** Work to complete **
Whenever a line in the records below holds the string "section", copy it out.

** Given data **
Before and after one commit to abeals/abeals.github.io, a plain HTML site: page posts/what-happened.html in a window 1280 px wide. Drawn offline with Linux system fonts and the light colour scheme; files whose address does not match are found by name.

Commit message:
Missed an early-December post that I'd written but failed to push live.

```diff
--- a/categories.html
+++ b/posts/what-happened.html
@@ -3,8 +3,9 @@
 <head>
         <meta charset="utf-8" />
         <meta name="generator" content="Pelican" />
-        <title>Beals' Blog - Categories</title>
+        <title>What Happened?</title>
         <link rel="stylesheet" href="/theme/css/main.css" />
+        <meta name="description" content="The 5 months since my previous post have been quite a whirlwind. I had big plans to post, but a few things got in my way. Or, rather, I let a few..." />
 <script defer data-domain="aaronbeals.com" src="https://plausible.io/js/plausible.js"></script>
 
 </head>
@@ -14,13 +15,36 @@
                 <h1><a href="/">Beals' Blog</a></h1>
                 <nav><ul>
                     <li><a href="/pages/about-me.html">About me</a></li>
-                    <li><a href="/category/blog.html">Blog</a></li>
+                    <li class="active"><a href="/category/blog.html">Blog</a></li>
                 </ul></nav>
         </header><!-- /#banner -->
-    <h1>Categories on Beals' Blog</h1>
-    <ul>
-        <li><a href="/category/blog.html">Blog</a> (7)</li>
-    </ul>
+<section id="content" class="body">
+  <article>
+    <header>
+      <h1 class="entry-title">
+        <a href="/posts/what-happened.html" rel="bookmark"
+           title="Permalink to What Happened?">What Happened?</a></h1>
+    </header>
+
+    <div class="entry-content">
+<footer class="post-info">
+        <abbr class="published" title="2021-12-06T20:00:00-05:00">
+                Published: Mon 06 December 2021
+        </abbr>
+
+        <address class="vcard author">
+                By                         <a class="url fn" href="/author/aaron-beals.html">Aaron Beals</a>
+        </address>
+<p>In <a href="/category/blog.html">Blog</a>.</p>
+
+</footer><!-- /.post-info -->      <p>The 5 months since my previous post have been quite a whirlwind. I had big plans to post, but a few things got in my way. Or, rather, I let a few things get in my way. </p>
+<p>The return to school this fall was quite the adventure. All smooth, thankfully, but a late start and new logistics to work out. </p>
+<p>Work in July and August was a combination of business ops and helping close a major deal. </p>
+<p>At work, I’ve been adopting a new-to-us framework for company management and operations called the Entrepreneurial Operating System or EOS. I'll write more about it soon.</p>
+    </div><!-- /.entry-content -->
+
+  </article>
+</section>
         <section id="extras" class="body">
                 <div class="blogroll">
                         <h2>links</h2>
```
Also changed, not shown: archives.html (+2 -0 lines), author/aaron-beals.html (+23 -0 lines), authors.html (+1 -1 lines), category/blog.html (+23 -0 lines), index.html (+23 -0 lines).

...

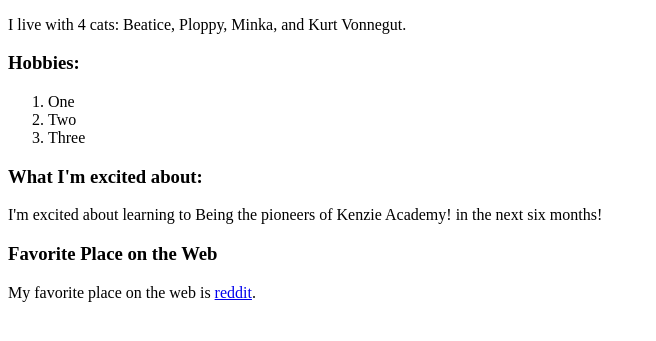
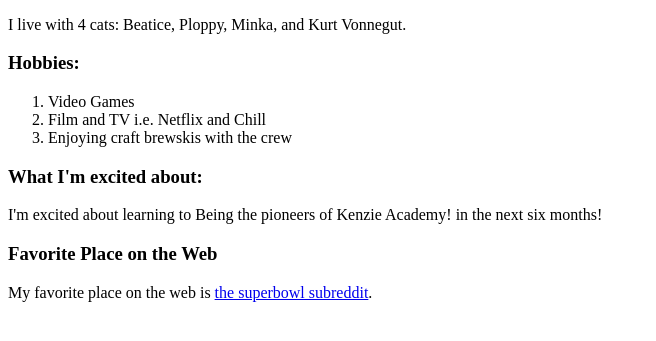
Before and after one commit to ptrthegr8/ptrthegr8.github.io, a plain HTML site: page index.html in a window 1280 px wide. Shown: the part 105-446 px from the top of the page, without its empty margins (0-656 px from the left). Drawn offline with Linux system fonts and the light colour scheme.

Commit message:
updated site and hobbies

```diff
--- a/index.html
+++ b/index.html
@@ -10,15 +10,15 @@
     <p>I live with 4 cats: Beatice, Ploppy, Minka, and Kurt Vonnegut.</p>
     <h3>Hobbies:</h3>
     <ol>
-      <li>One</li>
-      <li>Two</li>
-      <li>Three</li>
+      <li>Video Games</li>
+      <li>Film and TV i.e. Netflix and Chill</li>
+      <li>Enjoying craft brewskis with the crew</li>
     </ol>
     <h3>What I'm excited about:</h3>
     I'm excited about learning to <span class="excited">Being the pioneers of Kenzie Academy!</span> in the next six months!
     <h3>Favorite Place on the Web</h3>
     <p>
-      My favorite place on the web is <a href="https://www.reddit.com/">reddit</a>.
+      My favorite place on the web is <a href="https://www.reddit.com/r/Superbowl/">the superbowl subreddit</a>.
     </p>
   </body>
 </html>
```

...

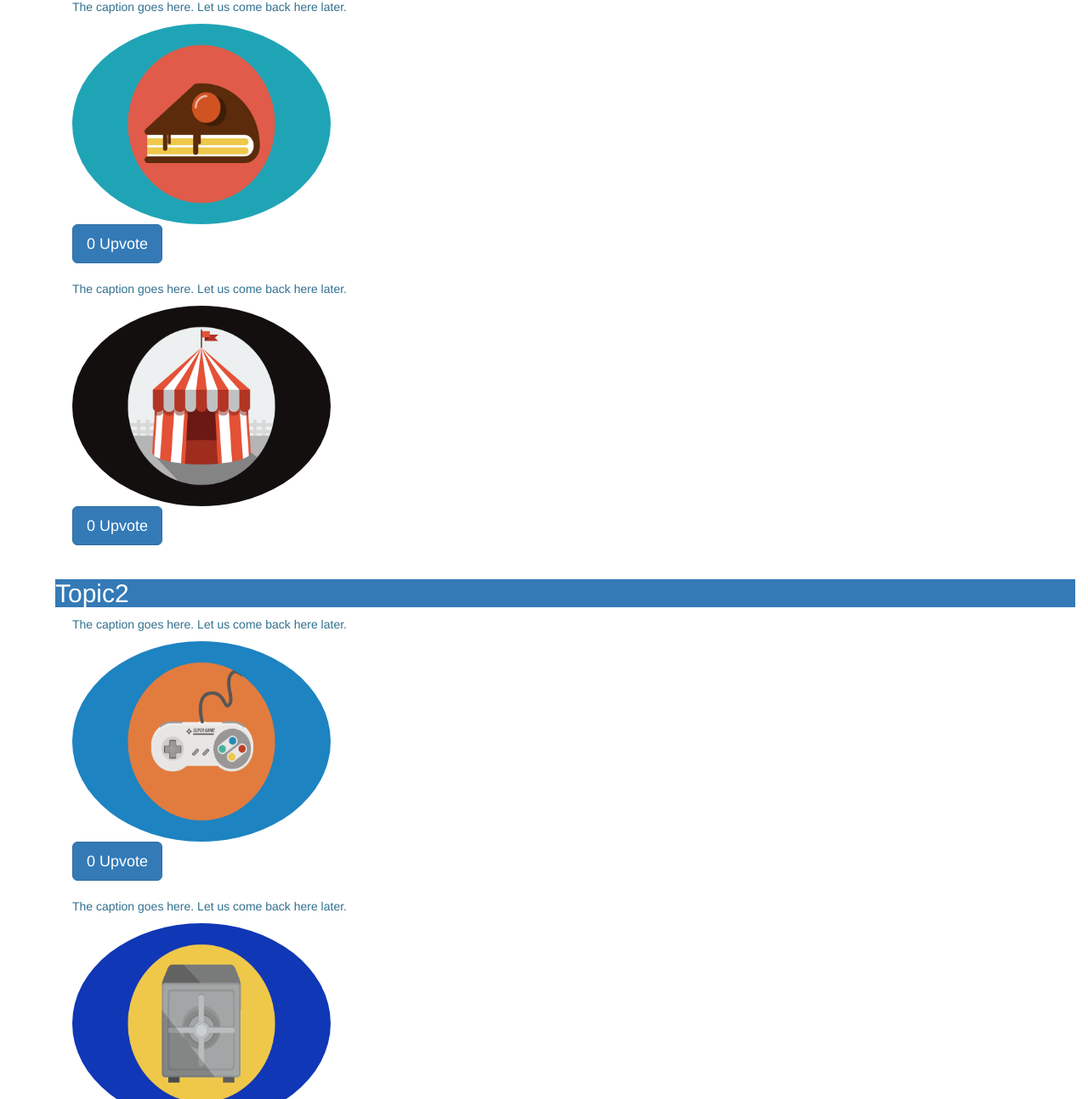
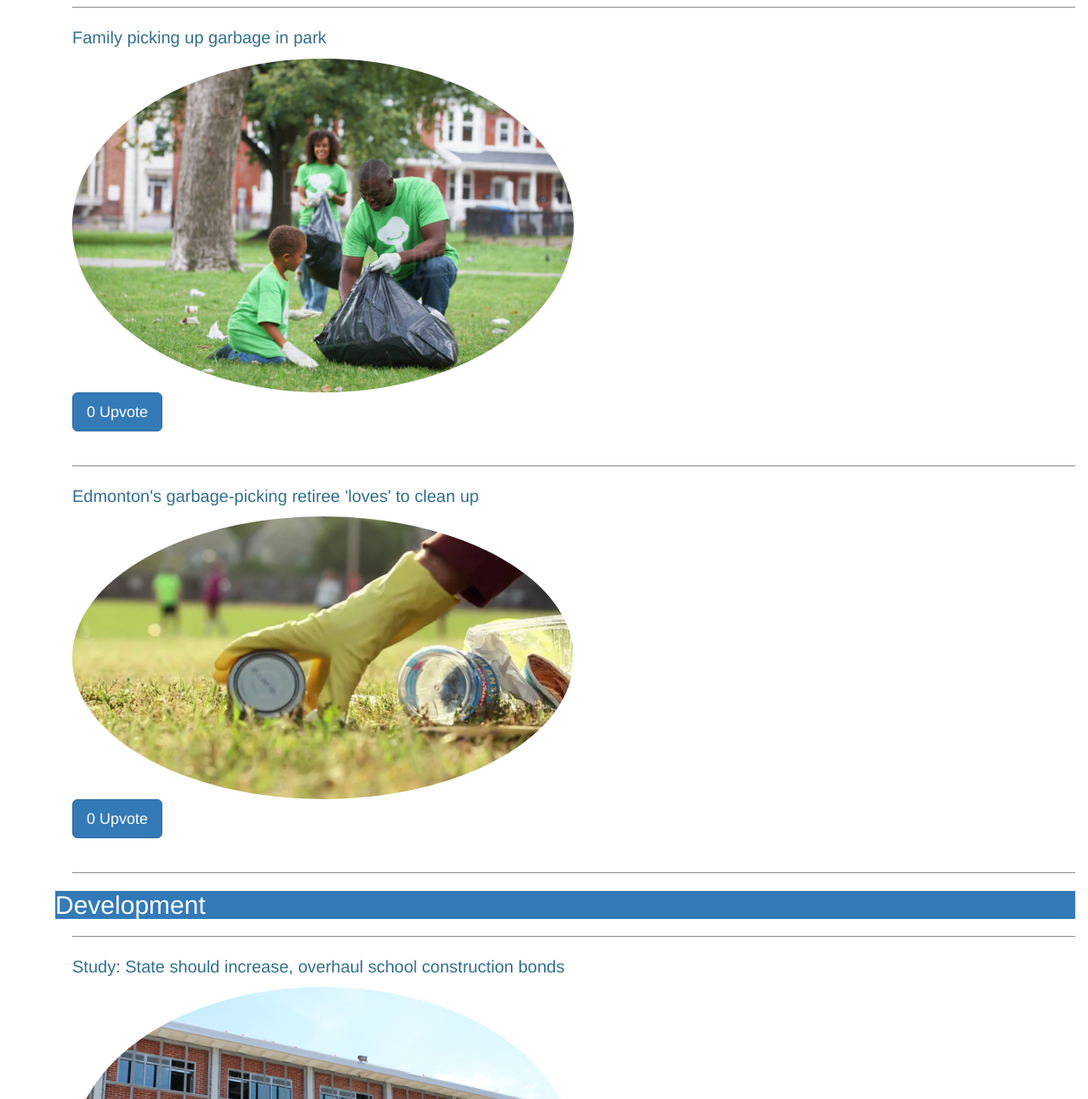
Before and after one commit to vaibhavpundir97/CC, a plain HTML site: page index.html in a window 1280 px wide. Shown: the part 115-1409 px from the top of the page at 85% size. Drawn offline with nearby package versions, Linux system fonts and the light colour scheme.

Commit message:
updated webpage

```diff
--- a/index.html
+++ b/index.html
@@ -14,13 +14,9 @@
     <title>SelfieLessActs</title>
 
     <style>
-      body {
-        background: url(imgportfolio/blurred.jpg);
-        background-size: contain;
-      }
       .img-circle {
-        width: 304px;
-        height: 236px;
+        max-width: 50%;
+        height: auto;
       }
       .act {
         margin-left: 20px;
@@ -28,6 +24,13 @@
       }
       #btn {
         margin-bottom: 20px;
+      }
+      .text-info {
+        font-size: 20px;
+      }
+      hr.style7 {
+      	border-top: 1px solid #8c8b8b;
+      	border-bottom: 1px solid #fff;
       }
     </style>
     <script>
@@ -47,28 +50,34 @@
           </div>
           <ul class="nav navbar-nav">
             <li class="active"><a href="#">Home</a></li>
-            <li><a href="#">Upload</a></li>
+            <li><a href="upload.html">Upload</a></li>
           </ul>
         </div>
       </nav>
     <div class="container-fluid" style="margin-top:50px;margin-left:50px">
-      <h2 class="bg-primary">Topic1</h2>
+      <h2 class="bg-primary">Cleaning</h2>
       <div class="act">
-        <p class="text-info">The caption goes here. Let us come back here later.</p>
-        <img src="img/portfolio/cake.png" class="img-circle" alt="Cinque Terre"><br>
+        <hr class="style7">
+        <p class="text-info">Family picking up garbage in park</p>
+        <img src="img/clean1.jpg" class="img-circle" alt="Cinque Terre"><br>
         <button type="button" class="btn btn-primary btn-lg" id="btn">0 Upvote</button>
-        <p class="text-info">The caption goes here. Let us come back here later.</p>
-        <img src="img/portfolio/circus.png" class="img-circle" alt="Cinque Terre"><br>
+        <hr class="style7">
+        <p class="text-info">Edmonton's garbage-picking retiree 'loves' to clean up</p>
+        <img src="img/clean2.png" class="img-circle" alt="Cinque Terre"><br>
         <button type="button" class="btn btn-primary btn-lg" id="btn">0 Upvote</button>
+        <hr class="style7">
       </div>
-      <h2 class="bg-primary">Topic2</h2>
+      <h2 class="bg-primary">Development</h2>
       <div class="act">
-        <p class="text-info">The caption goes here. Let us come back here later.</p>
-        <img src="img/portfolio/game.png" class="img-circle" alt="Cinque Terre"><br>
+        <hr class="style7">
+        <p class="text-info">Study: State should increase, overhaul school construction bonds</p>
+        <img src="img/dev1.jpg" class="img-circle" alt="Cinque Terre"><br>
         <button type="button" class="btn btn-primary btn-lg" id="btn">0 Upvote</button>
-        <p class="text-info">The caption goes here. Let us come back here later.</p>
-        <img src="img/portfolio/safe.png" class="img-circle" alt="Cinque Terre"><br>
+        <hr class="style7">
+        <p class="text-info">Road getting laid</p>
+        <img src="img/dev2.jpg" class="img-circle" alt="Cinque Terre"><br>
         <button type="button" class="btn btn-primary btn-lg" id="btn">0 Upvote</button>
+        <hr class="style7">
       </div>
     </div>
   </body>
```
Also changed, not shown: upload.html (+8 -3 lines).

** Reply to the task **
+<section id="content" class="body">
+</section>
         <section id="extras" class="body">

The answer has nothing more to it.